• Prompt:
Take every line containing "clear" out of the records.

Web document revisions
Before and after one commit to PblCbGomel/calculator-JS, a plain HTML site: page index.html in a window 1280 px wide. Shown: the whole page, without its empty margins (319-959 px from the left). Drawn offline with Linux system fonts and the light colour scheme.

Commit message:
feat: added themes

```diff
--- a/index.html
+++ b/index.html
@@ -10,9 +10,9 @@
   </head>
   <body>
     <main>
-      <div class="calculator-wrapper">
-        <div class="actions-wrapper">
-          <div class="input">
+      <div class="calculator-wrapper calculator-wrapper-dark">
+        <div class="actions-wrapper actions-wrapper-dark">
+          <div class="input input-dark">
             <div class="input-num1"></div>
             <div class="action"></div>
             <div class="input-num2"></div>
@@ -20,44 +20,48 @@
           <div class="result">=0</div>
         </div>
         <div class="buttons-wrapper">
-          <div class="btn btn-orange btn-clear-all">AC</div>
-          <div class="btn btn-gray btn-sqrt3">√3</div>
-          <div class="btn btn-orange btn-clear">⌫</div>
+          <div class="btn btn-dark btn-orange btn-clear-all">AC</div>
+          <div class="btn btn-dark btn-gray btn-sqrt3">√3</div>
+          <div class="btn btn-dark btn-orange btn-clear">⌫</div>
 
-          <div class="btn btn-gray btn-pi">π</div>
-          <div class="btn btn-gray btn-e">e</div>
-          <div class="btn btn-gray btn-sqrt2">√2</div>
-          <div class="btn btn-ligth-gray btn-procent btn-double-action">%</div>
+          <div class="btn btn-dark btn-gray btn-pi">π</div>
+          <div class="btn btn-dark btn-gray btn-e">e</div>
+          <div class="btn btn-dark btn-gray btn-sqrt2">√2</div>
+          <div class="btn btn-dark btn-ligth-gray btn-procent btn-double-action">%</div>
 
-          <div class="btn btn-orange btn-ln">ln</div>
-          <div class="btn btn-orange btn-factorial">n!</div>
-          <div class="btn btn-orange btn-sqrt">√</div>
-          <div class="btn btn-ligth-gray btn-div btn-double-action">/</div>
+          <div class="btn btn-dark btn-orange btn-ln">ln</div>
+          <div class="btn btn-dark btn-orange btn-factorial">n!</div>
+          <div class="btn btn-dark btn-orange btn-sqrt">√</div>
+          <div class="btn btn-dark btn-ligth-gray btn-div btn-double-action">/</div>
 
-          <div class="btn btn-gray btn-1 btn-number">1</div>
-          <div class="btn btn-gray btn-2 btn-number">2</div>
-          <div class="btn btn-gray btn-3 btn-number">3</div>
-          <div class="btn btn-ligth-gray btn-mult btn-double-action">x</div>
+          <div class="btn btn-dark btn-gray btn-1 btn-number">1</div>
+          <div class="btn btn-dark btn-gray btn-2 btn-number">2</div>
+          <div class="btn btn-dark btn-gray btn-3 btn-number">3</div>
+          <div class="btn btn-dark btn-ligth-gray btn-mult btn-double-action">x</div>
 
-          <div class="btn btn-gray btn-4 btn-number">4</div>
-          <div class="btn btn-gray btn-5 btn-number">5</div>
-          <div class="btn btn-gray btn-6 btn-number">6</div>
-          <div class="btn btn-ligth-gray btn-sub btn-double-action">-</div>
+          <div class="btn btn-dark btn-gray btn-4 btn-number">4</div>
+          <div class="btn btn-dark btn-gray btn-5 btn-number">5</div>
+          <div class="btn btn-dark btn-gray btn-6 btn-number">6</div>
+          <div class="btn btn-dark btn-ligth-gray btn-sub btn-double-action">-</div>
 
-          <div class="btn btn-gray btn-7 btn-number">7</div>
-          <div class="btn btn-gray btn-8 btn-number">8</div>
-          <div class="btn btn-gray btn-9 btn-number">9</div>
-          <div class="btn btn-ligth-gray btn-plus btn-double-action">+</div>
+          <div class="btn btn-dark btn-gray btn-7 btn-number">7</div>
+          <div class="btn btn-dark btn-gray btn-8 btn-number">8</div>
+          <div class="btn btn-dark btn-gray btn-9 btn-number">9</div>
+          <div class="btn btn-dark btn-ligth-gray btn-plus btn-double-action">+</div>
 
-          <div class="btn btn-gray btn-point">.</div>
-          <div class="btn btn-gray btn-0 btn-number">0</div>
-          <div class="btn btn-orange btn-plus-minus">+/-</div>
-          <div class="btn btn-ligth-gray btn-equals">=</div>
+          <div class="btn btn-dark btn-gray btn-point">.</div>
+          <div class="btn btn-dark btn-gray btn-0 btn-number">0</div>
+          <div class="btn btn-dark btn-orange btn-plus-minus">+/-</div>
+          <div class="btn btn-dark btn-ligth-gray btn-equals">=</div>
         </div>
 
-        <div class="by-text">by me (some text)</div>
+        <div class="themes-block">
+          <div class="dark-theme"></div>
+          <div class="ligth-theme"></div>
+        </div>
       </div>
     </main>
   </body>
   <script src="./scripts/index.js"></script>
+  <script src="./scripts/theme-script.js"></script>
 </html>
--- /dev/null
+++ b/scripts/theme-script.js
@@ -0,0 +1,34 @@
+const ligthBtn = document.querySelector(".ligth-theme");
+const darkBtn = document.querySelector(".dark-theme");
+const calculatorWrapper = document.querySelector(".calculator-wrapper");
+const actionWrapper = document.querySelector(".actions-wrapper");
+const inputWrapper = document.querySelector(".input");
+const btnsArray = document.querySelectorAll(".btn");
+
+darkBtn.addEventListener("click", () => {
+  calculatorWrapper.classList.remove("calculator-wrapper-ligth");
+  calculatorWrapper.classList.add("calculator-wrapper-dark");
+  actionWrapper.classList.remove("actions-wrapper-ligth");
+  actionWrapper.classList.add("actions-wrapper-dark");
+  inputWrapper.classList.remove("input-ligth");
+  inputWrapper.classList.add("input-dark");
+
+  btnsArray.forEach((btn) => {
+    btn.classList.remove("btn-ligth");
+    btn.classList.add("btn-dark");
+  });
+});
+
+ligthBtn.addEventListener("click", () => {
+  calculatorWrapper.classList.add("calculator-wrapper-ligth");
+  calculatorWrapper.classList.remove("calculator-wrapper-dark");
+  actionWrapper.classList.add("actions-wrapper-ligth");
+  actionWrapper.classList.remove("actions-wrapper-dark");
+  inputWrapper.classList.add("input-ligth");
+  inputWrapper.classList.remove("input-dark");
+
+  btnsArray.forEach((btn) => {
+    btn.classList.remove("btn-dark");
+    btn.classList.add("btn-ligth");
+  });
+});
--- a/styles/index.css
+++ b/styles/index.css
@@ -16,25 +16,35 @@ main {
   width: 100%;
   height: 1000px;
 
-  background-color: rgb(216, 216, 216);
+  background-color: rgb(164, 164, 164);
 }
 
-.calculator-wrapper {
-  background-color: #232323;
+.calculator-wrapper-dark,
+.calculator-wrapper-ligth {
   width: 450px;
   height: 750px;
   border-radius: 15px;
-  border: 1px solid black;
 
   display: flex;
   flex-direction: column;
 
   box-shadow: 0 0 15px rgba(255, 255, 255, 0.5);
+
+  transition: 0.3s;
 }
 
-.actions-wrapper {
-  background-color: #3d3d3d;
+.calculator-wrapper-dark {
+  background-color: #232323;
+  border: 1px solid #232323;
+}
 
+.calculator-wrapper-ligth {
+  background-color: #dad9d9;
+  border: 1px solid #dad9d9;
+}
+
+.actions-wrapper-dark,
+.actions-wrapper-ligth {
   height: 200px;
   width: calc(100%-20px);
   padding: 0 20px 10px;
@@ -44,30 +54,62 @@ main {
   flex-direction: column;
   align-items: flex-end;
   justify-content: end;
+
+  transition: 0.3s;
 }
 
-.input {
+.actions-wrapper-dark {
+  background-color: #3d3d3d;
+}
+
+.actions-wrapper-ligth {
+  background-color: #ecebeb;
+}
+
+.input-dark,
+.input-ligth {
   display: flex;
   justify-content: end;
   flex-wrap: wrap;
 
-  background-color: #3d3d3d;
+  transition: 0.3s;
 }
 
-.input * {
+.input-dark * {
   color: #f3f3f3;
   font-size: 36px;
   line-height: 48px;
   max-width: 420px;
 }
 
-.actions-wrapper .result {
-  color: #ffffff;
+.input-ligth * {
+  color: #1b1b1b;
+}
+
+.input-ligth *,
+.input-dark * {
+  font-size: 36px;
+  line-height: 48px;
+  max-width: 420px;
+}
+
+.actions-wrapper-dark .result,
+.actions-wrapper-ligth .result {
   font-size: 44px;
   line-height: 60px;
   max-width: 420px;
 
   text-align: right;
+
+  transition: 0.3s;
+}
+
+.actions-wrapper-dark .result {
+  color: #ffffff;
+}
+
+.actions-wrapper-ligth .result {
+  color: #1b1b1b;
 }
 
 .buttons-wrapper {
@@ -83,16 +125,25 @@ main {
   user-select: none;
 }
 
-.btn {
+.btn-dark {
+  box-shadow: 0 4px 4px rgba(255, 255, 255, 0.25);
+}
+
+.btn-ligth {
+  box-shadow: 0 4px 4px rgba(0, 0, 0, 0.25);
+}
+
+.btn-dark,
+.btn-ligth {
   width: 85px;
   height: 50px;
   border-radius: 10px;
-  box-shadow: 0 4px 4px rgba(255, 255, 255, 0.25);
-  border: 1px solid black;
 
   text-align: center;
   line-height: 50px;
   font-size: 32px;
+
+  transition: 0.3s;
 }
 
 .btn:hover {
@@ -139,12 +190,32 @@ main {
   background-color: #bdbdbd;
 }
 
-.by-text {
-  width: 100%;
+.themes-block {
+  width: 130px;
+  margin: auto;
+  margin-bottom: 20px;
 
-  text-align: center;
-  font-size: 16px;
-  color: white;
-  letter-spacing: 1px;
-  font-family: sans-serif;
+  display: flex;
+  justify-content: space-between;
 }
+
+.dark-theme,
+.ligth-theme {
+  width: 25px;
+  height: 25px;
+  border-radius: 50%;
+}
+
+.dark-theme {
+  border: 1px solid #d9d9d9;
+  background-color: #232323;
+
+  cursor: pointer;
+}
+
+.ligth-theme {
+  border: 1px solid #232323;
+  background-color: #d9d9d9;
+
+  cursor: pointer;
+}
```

• Your solution:
-          <div class="btn btn-orange btn-clear-all">AC</div>
-          <div class="btn btn-orange btn-clear">⌫</div>
+          <div class="btn btn-dark btn-orange btn-clear-all">AC</div>
+          <div class="btn btn-dark btn-orange btn-clear">⌫</div>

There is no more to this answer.